*** DATA PROVIDED Section Begins ***

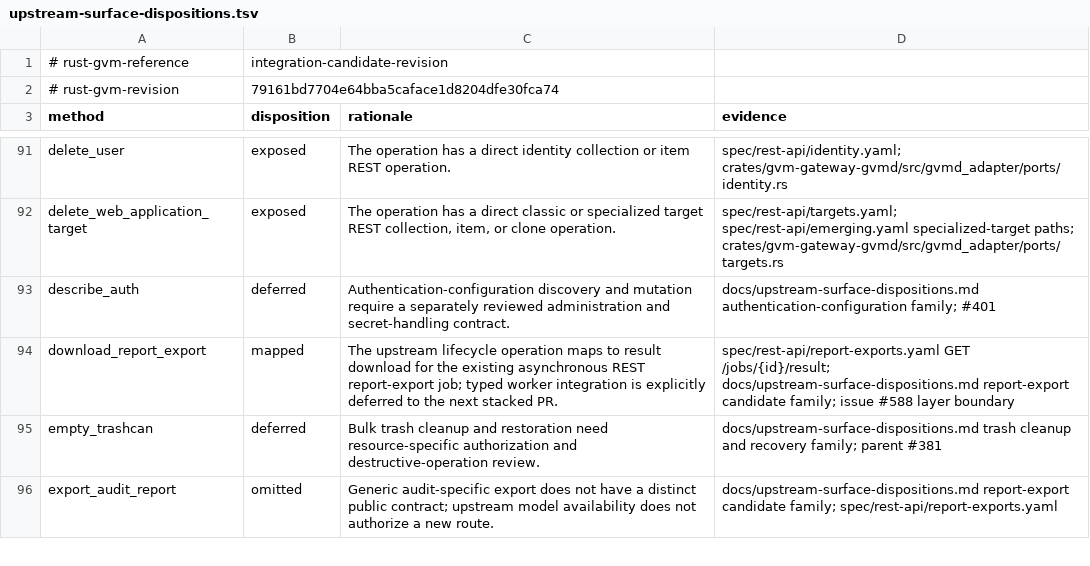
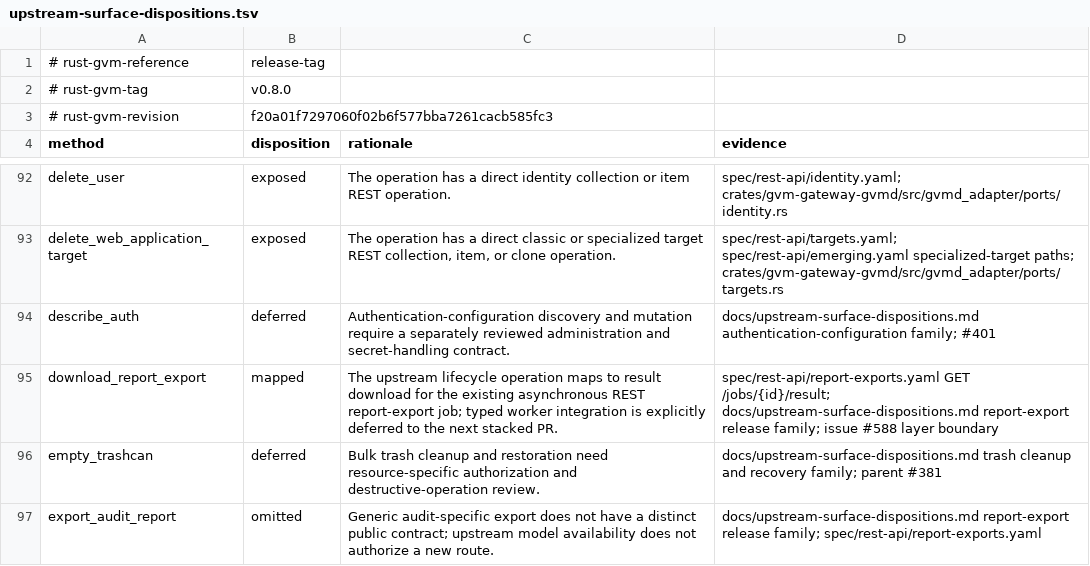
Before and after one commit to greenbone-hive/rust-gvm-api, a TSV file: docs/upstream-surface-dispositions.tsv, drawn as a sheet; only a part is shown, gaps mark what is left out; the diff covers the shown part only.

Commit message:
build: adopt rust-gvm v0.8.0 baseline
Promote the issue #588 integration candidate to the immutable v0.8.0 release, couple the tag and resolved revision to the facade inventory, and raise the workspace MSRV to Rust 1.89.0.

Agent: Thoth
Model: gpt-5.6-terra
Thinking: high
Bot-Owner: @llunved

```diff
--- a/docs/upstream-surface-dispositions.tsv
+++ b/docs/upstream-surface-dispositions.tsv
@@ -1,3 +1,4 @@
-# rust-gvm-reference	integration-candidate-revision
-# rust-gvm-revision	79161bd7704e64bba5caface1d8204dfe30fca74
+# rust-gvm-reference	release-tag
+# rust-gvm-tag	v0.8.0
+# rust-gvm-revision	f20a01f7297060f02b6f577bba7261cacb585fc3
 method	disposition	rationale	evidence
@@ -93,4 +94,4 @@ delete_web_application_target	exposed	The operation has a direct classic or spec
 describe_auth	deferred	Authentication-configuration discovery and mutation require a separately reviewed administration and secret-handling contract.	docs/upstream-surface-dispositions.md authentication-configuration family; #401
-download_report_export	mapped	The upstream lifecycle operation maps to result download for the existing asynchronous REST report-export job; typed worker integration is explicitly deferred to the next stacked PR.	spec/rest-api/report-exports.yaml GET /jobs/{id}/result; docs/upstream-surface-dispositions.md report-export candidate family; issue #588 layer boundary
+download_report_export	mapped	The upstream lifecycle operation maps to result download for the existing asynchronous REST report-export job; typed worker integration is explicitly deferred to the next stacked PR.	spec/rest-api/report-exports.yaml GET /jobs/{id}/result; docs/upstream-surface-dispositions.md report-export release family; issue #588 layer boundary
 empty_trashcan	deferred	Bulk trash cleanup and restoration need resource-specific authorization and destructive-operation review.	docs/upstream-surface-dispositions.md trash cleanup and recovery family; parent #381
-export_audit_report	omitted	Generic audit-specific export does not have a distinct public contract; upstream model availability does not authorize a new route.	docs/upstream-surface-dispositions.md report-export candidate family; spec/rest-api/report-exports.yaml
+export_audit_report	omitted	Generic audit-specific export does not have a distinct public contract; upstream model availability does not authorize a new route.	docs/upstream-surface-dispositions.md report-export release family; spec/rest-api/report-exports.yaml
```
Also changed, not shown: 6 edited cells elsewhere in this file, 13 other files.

*** DATA PROVIDED Section Ends ***

**WORK TASK:** Please go line by line through the records above, copying each one that holds the string "candidate".

**EXPECTED ANSWER:**
Promote the issue #588 integration candidate to the immutable v0.8.0 release, couple the tag and resolved revision to the facade inventory, and raise the workspace MSRV to Rust 1.89.0.
-# rust-gvm-reference	integration-candidate-revision
-download_report_export	mapped	The upstream lifecycle operation maps to result download for the existing asynchronous REST report-export job; typed worker integration is explicitly deferred to the next stacked PR.	spec/rest-api/report-exports.yaml GET /jobs/{id}/result; docs/upstream-surface-dispositions.md report-export candidate family; issue #588 layer boundary
-export_audit_report	omitted	Generic audit-specific export does not have a distinct public contract; upstream model availability does not authorize a new route.	docs/upstream-surface-dispositions.md report-export candidate family; spec/rest-api/report-exports.yaml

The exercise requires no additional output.